Minimum wage earners want the same as all of us. To strive. To give their children a better life. They are not lazy. They are not failures. In fact, they work hard and dream big, bold dreams like all of us. I salute the people who have made it to the top. I salute the people at the bottom who dream equally.
Please don't be pissed off at them. Embrace their goals. Show some love and compassion. Just like oxygen, there is enough money to go around for all of us. This isn't about minimum wage or business. It’s about compassion for our fellow Canadians, who you just may be ordering a “double-double” from one of them tomorrow. Try some Peace and Love, try compassion, understand their dreams and goals instead of anger. We're all in this together.
Recently, a client asked what I thought would happen to radio in 2017. Given recent events (Trump) I just couldn’t bring myself even to try to predict the future. Instead, I’ve come up with some resolutions–Continue reading Sharon Taylor’s belated but topical advice on the Byrnes Media website.
Americans are using TV for their news, according to a new Pew survey, but local TV news continues to lead among TV news sources.
The Web survey found that just half (50%) of adults said they get new regularly from TV, down from 57% a year ago. "Local TV has a wider reach overall than network or cable," Pew found. – Broadcasting & Cable
Vern Traill, long associated with the Moffat radio chain, starting out at CHAB Moose Jaw and ending up as VP and GM of CHED Edmonton in 1981 and, still in the position four years later, he was named chairman of the Radio Bureau of Canada.
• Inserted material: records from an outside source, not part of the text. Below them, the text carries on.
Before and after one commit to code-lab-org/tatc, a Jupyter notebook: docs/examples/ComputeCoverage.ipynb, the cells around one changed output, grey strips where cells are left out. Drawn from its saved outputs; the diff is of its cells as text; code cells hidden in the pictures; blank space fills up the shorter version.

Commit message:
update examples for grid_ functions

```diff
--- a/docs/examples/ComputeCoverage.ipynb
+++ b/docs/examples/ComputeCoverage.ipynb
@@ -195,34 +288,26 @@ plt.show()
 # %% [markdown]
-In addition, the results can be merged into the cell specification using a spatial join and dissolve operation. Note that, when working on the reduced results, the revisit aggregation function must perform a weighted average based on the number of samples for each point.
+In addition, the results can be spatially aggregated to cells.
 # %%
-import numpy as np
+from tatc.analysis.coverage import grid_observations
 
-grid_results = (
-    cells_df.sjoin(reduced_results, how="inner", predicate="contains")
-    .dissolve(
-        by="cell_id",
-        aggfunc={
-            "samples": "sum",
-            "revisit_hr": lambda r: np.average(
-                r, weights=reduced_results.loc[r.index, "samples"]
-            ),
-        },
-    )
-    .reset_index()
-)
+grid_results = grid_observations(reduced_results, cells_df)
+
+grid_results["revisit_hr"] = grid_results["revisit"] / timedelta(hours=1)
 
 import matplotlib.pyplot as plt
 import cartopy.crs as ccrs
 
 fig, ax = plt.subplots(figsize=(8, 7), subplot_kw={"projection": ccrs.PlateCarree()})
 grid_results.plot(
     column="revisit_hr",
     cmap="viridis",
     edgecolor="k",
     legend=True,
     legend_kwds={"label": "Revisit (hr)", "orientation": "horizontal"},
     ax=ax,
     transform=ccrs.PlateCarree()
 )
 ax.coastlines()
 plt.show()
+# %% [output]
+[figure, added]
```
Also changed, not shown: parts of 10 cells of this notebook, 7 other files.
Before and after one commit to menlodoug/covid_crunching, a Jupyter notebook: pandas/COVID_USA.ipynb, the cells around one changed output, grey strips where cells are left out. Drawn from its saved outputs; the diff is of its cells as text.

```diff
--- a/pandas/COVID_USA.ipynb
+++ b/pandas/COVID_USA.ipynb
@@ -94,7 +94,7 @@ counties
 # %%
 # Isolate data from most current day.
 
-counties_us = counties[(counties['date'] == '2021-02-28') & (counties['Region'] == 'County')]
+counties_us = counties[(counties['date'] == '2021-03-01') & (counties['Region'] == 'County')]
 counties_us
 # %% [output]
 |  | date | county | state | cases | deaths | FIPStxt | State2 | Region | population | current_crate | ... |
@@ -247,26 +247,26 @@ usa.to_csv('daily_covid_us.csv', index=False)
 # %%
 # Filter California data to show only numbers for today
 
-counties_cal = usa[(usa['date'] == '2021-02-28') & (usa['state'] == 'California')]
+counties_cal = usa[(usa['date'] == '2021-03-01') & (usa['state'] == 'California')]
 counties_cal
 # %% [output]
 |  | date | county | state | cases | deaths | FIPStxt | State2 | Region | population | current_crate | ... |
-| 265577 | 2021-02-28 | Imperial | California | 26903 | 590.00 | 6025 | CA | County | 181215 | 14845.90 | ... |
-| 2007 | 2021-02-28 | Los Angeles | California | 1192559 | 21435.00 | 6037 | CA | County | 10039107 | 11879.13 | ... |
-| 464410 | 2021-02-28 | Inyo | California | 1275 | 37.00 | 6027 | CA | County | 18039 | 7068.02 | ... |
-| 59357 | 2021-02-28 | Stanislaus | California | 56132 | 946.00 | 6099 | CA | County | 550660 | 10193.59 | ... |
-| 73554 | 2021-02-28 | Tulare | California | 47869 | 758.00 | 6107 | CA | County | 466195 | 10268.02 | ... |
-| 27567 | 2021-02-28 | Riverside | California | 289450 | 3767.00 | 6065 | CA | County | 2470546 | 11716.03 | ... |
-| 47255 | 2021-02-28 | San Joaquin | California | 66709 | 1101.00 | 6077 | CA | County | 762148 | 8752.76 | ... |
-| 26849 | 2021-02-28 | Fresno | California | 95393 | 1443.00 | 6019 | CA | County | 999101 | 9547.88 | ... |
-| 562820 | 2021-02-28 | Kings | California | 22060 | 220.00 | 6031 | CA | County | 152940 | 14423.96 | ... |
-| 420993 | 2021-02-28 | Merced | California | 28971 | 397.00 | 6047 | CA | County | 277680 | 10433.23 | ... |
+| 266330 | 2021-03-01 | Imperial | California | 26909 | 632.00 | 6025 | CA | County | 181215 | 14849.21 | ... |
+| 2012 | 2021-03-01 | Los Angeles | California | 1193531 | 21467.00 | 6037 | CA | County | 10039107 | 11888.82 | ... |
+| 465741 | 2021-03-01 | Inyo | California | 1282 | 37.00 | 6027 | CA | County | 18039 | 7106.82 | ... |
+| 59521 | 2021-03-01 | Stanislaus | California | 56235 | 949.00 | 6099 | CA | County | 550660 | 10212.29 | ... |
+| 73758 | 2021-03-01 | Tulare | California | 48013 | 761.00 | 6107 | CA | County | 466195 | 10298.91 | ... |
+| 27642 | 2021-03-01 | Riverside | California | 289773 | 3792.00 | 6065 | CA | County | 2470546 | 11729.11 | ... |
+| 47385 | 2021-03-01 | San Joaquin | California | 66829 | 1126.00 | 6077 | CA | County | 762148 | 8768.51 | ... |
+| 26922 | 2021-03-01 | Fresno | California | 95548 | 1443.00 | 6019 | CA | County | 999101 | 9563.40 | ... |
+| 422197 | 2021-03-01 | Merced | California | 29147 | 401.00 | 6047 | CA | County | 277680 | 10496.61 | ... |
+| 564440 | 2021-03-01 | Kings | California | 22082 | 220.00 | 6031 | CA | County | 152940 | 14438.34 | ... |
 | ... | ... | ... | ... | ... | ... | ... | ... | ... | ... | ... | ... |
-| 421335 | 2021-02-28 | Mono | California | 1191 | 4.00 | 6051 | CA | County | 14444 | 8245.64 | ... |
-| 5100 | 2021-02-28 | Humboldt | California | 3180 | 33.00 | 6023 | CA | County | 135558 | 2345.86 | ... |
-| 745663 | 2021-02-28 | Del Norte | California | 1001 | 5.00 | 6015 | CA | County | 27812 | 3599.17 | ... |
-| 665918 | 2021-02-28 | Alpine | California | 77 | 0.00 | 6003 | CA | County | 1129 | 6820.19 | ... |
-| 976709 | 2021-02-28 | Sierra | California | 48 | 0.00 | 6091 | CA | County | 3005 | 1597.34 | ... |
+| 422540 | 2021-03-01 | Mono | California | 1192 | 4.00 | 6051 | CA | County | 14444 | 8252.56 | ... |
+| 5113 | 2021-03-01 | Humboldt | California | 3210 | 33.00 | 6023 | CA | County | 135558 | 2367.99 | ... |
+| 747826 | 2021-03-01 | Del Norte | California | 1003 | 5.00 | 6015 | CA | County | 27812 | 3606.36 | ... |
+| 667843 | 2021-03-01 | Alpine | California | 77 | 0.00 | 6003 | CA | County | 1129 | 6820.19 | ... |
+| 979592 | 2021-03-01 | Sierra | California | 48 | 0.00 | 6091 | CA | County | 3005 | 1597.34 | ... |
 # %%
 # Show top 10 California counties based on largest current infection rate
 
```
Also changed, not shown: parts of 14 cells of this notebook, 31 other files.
Nicknamed “The Cowboy,” Traill passed away Jan. 3 in Moose Jaw. He was 92.
Peter Preston, editor of The Guardian (UK) newspaper for almost 20 years from 1975 – then the longest service of any editor since CP Scott; a member of its controlling Scott Trust for almost 30; and overwhelmingly the most decisive and influential figure in its reshaping and development through the later years of the 20th century, has died aged 79.